Working data:
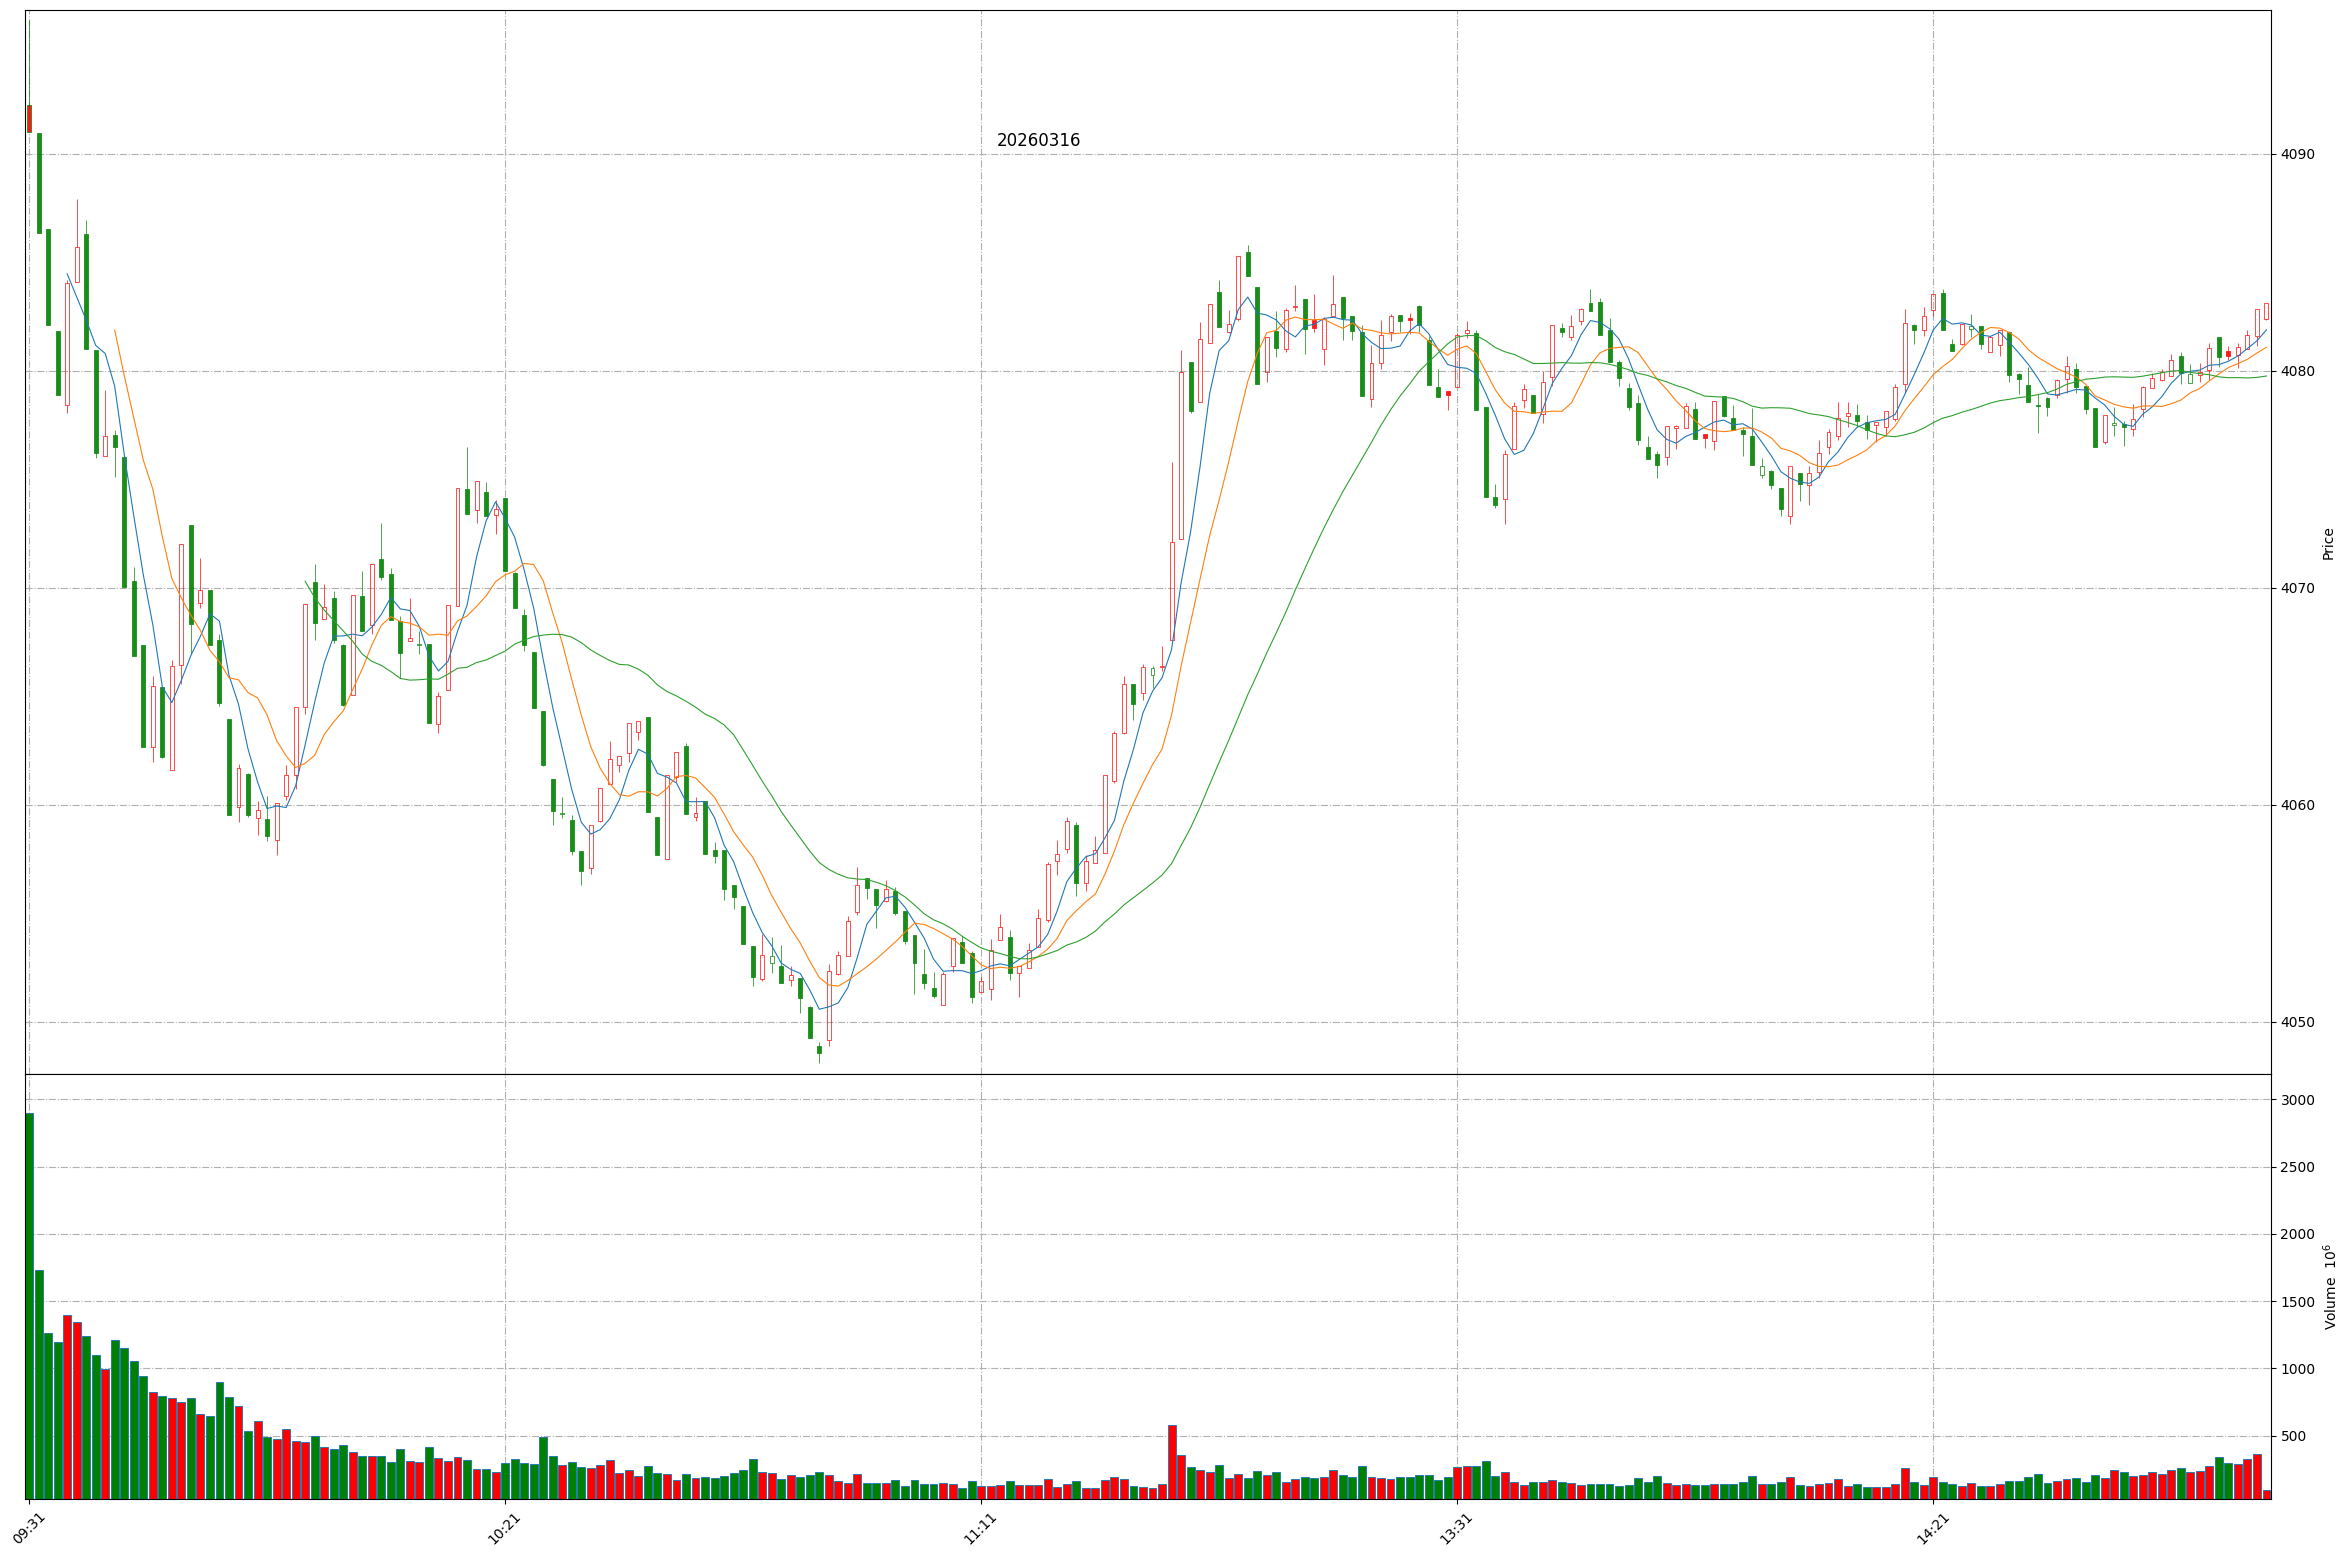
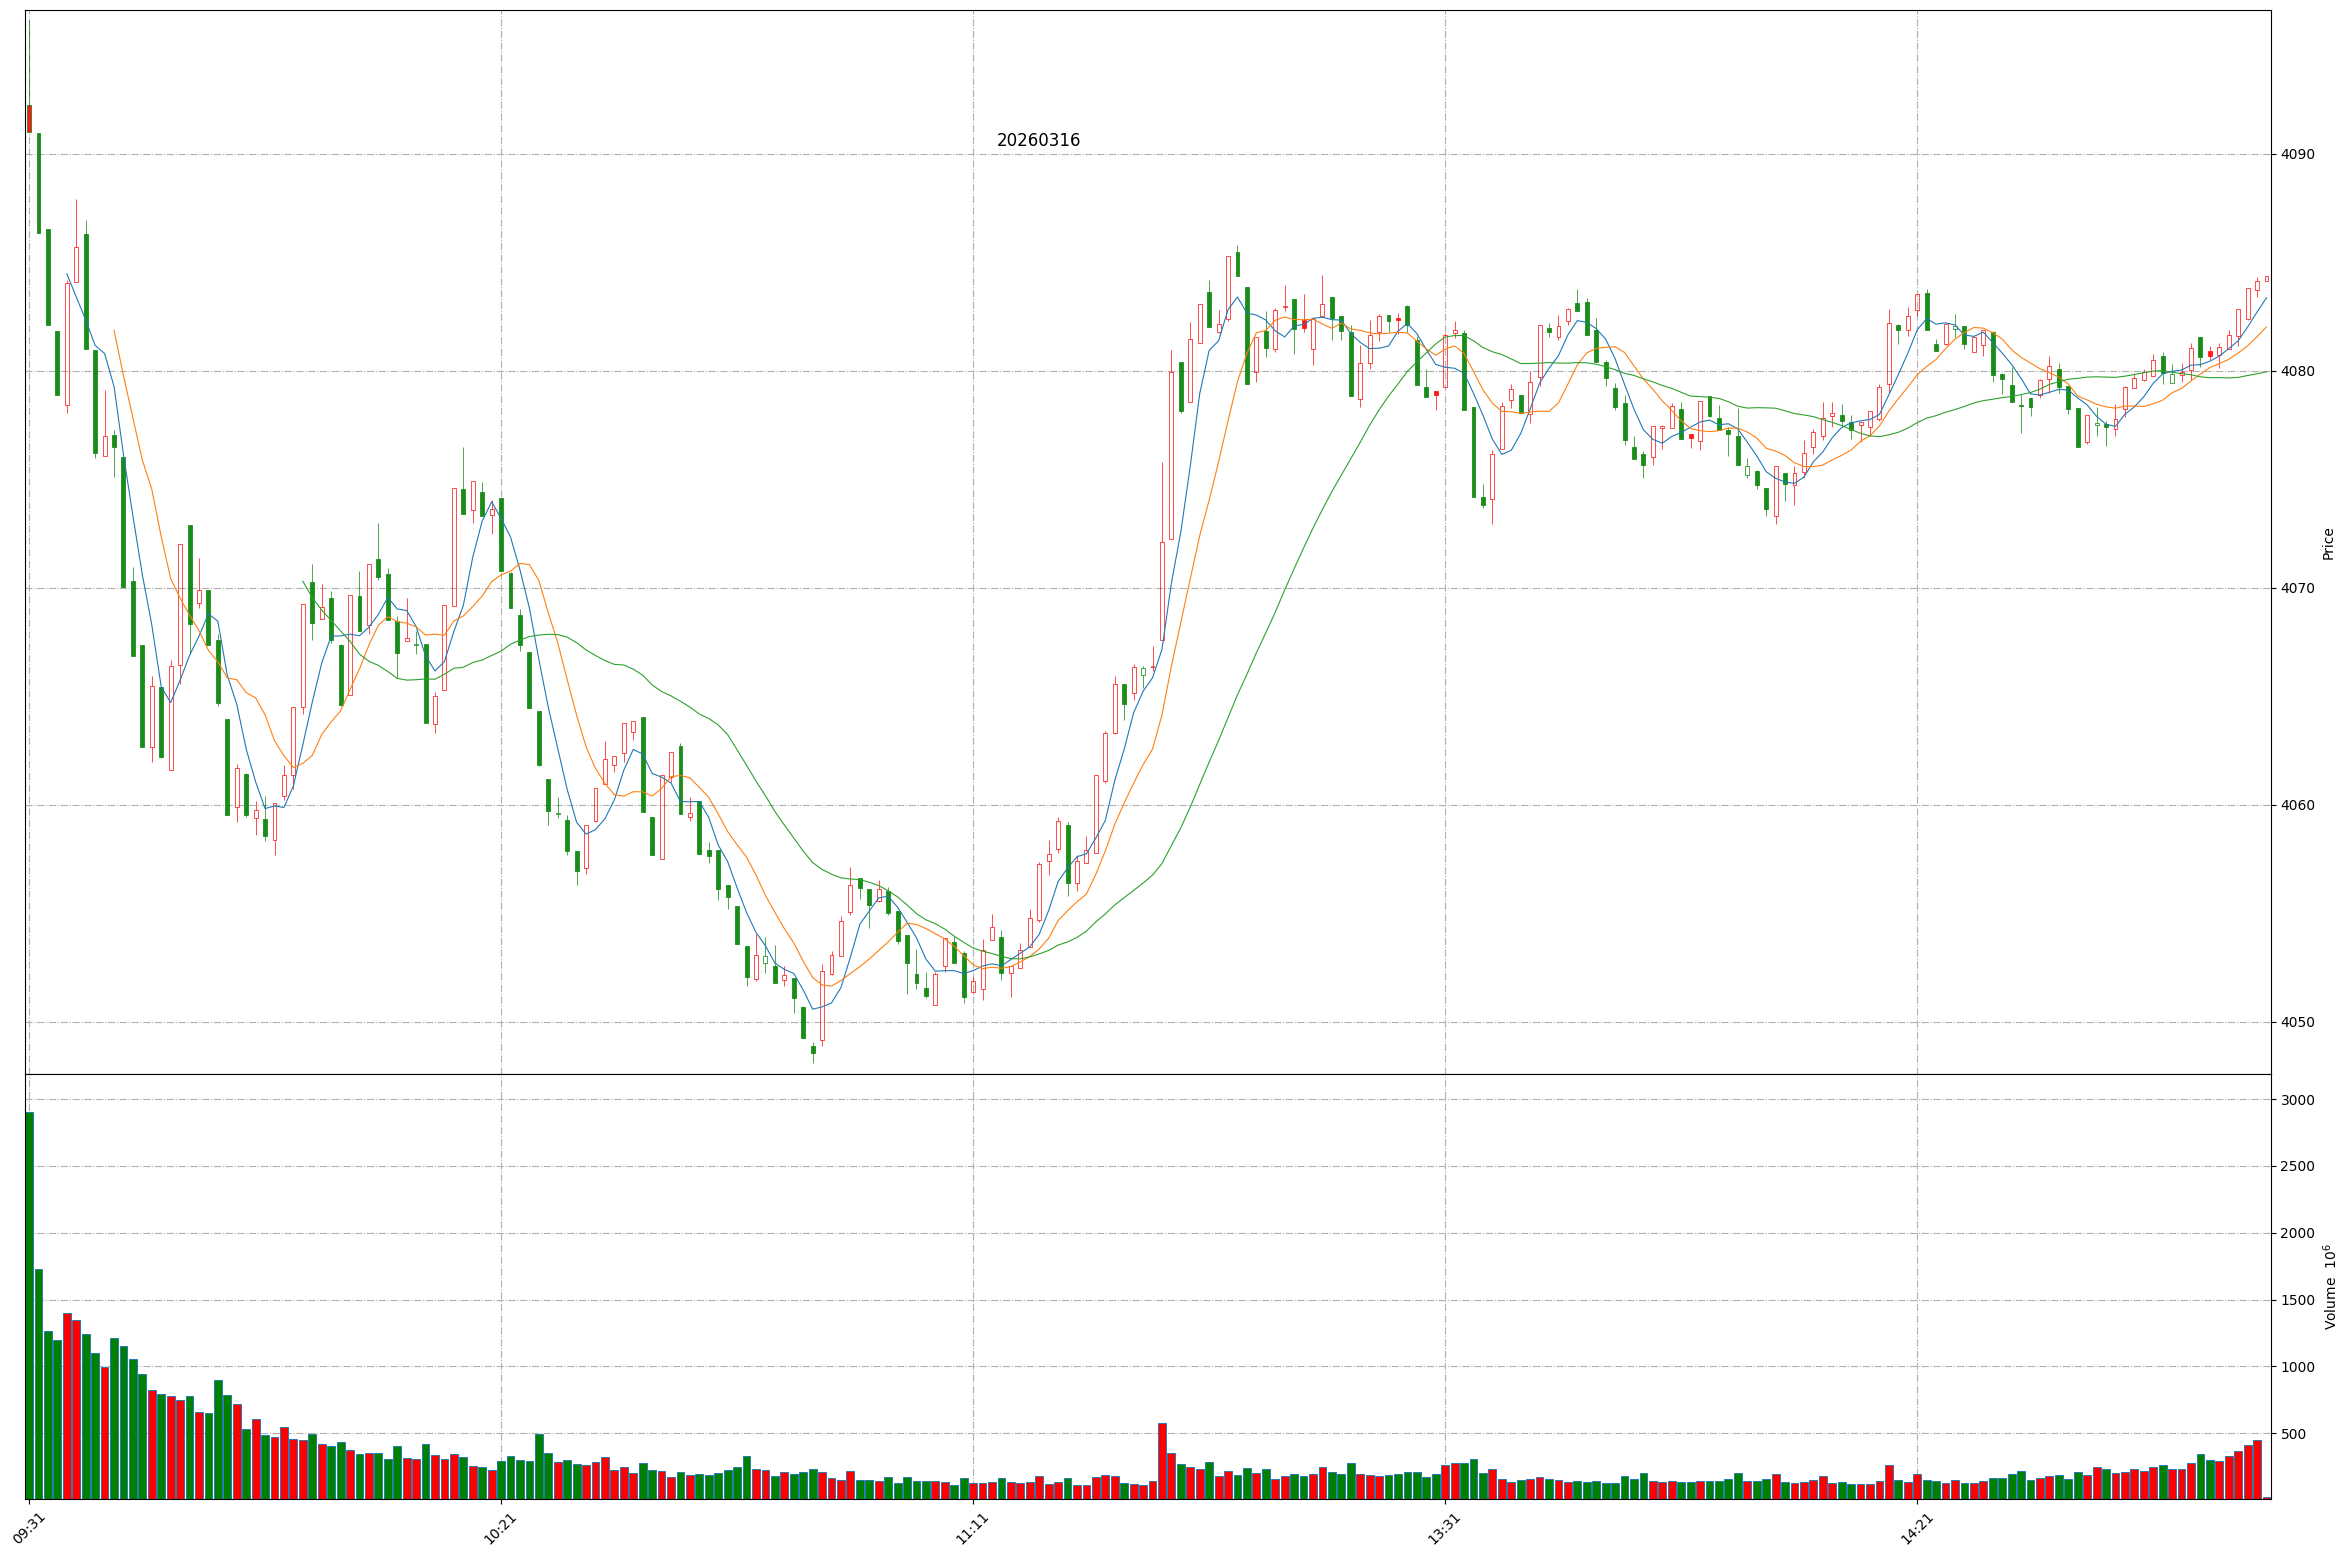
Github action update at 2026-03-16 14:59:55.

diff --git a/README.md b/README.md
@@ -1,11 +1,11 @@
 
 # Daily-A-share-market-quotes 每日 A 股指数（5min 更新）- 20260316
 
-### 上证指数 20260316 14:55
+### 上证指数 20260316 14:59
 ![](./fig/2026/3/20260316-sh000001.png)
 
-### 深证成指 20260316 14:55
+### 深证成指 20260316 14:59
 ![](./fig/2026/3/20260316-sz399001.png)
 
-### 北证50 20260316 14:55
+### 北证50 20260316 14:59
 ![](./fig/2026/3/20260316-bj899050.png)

What you are asked to do: Whenever you reach a picture, pass over it; print all the other material exactly.

Written answer:
Github action update at 2026-03-16 14:59:55.

diff --git a/README.md b/README.md
@@ -1,11 +1,11 @@
 
 # Daily-A-share-market-quotes 每日 A 股指数（5min 更新）- 20260316
 
-### 上证指数 20260316 14:55
+### 上证指数 20260316 14:59
 ![](./fig/2026/3/20260316-sh000001.png)
 
-### 深证成指 20260316 14:55
+### 深证成指 20260316 14:59
 ![](./fig/2026/3/20260316-sz399001.png)
 
-### 北证50 20260316 14:55
+### 北证50 20260316 14:59
 ![](./fig/2026/3/20260316-bj899050.png)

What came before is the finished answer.